Clearly it wasn’t entirely a train wreck for the Black and Gold, and they did at least manage to provide an entertaining product for the fans climbing back from a three-goal deficit in the second period. There was physicality and an epic heavyweight fight between Adam McQuaid and Matt Martin, and there was plenty of offense with the combined 11 goals scored, including five from young stars and former Swedish League teammates William Nylander and David Pastrnak.
But the comeback and the clutch goals only served to further add to the frustration level for head coach Claude Julien, who is not looking for moral victories in the thick of a playoff race.
“You’re always disappointed when you lose a game like that because it was a real important game for us, and you lose it. So you say, ‘What do you take from it?’ Well, I think I can still take the fact that we battled back, and [Adam] McQuaid stood up and woke some of the guys up with that scrap,” said Julien. “It seemed to give us some life, so I think the guys, when they’re down 4-1, they didn’t pack their bags and leave.
“We fought back, so you like those kinds of things.
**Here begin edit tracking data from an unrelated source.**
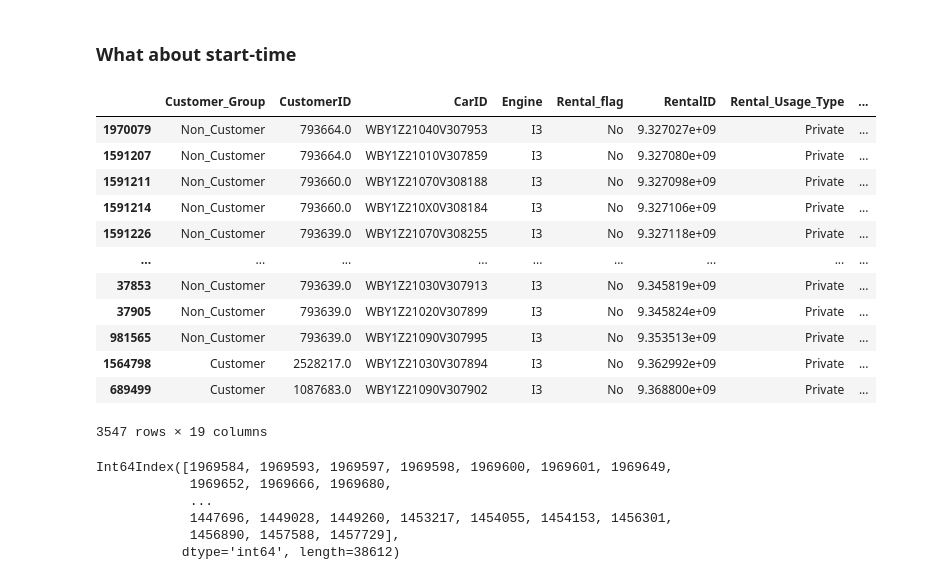
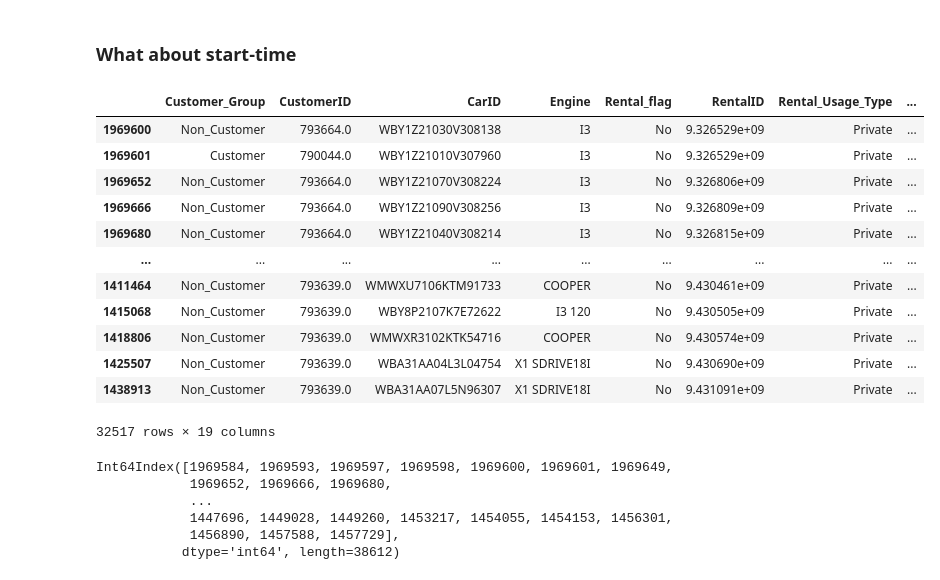
Before and after one commit to Bogeluno/GNN_Thesis, a Jupyter notebook: notebooks/Newdata.ipynb, the cells around one changed output. Cells and saved outputs as stored; diff of their text form; code cells hidden in the pictures.

```diff
--- a/notebooks/Newdata.ipynb
+++ b/notebooks/Newdata.ipynb
@@ -220,4 +259,45 @@ df[df.Reservation_Time > df.End_Time].sort_values(by = 'RentalID') # I would dro
 | 2066069 | Customer | 2730383.0 | WBY1Z21070V308045 | I3 | No | 9.369508e+09 | Private | ... |
 # %% [markdown]
 ### Back-to-back from same customer
+# %%
+df = df.astype({'CustomerID': 'int32', 'RentalID': 'int64'})
+# %%
+# Split data on Car level
+CarID_dict = dict(iter(df.groupby('CarID')))
+
+def fix_merges(dataframe, max_time_diff = 60):
+    # Get index where same customer uses the same car back to back
+    diff0_iloc = [dataframe.index.get_loc(x) for x in dataframe.index[(dataframe.CustomerID.diff() == 0).tolist()]]
+
+    # Find paris to be merged
+    merge_pairs = [(idx-1,idx) for idx in diff0_iloc if dataframe.iloc[idx-1].End_Time+pd.to_timedelta(max_time_diff+dataframe.iloc[idx].Reservation_Minutes,'m') > dataframe.iloc[idx].Reservation_Time]
+
+    # Model as graph to get cc
+    graph_model = nx.Graph(merge_pairs)
+    groups = [(min(cc),max(cc)) for cc in list(nx.connected_components(graph_model))]
+
+    # Populate
+    for pair in groups:
+        dataframe.loc[dataframe.index[pair[0]],['End_Time', 'Fuel_End', 'End_Lat', 'End_Long']] = dataframe.loc[dataframe.index[pair[1]],['End_Time', 'Fuel_End', 'End_Lat', 'End_Long']]
+
+
+    # Delete now unwanted rows
+    rows_to_delete = [x[1] for x in merge_pairs]
+    dataframe.drop(index = [dataframe.index[x] for x in rows_to_delete], inplace = True)
+
+    # Return fixed dataframe
+    return dataframe
+
+# Merge new datasets
+dfs = []
+for sub_df in tqdm.tqdm(CarID_dict.values()):
+    dfs.append(fix_merges(sub_df))
+
+df = pd.concat(dfs,ignore_index=True)
+# %%
+dfs = []
+for sub_df in tqdm.tqdm(CarID_dict.values()):
+    dfs.append(fix_merges(sub_df))
+
+df = pd.concat(dfs,ignore_index=True)
 # %%
@@ -247,21 +327,21 @@ df.loc[[1510,1546]]
 testdf = df.copy(deep=True)
 testdf['Start_Time'] = [row.Reservation_Time+datetime.timedelta(minutes=row.Reservation_Minutes) for _, row in testdf.iterrows()]
 # %%
-testdf[testdf.Start_Time-pd.to_timedelta(12,'h') > testdf.End_Time].sort_values(by = 'RentalID') # Using Reservation Time in the data should eleminate the risk of having trips at the same time
+testdf[testdf.Start_Time-pd.to_timedelta(1,'m') > testdf.End_Time].sort_values(by = 'RentalID') # Using Reservation Time in the data should eleminate the risk of having trips at the same time
 # %% [output]
 |  | Customer_Group | CustomerID | CarID | Engine | Rental_flag | RentalID | Rental_Usage_Type | ... |
-| 1970079 | Non_Customer | 793664.0 | WBY1Z21040V307953 | I3 | No | 9.327027e+09 | Private | ... |
-| 1591207 | Non_Customer | 793664.0 | WBY1Z21010V307859 | I3 | No | 9.327080e+09 | Private | ... |
-| 1591211 | Non_Customer | 793660.0 | WBY1Z21070V308188 | I3 | No | 9.327098e+09 | Private | ... |
-| 1591214 | Non_Customer | 793660.0 | WBY1Z210X0V308184 | I3 | No | 9.327106e+09 | Private | ... |
-| 1591226 | Non_Customer | 793639.0 | WBY1Z21070V308255 | I3 | No | 9.327118e+09 | Private | ... |
+| 1969600 | Non_Customer | 793664.0 | WBY1Z21030V308138 | I3 | No | 9.326529e+09 | Private | ... |
+| 1969601 | Customer | 790044.0 | WBY1Z21010V307960 | I3 | No | 9.326529e+09 | Private | ... |
+| 1969652 | Non_Customer | 793664.0 | WBY1Z21070V308224 | I3 | No | 9.326806e+09 | Private | ... |
+| 1969666 | Non_Customer | 793664.0 | WBY1Z21090V308256 | I3 | No | 9.326809e+09 | Private | ... |
+| 1969680 | Non_Customer | 793664.0 | WBY1Z21040V308214 | I3 | No | 9.326815e+09 | Private | ... |
 | ... | ... | ... | ... | ... | ... | ... | ... | ... |
-| 37853 | Non_Customer | 793639.0 | WBY1Z21030V307913 | I3 | No | 9.345819e+09 | Private | ... |
-| 37905 | Non_Customer | 793639.0 | WBY1Z21020V307899 | I3 | No | 9.345824e+09 | Private | ... |
-| 981565 | Non_Customer | 793639.0 | WBY1Z21090V307995 | I3 | No | 9.353513e+09 | Private | ... |
-| 1564798 | Customer | 2528217.0 | WBY1Z21030V307894 | I3 | No | 9.362992e+09 | Private | ... |
-| 689499 | Customer | 1087683.0 | WBY1Z21090V307902 | I3 | No | 9.368800e+09 | Private | ... |
+| 1411464 | Non_Customer | 793639.0 | WMWXU7106KTM91733 | COOPER | No | 9.430461e+09 | Private | ... |
+| 1415068 | Non_Customer | 793639.0 | WBY8P2107K7E72622 | I3 120 | No | 9.430505e+09 | Private | ... |
+| 1418806 | Non_Customer | 793639.0 | WMWXR3102KTK54716 | COOPER | No | 9.430574e+09 | Private | ... |
+| 1425507 | Non_Customer | 793639.0 | WBA31AA04L3L04754 | X1 SDRIVE18I | No | 9.430690e+09 | Private | ... |
+| 1438913 | Non_Customer | 793639.0 | WBA31AA07L5N96307 | X1 SDRIVE18I | No | 9.431091e+09 | Private | ... |
-3547 rows × 19 columns
+32517 rows × 19 columns
 # %%
 testdf_sorted = testdf.sort_values(by = 'RentalID').sort_values(by = ['CarID','RentalID'])
 # %%
```
Also changed, not shown: parts of 5 cells of this notebook.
But at the end of the night, it’s about winning hockey games. I have to say that tonight that we found a way to lose. So that’s the disappointing part.”
So now the Bruins get a break in the regular season schedule, and only play a handful of games over the next three weeks with little way to help themselves while their playoff competition catches up with all of their games in hand. It’s not a particularly safe feeling for a Bruins team that hasn’t done a good enough job building up any kind of cushion in the standings. Now they must fatefully hope that teams like the Maple Leafs, Panthers, Flyers and Islanders keep losing hockey games rather than blowing right past them in the standings on the way to edging them out of the postseason picture.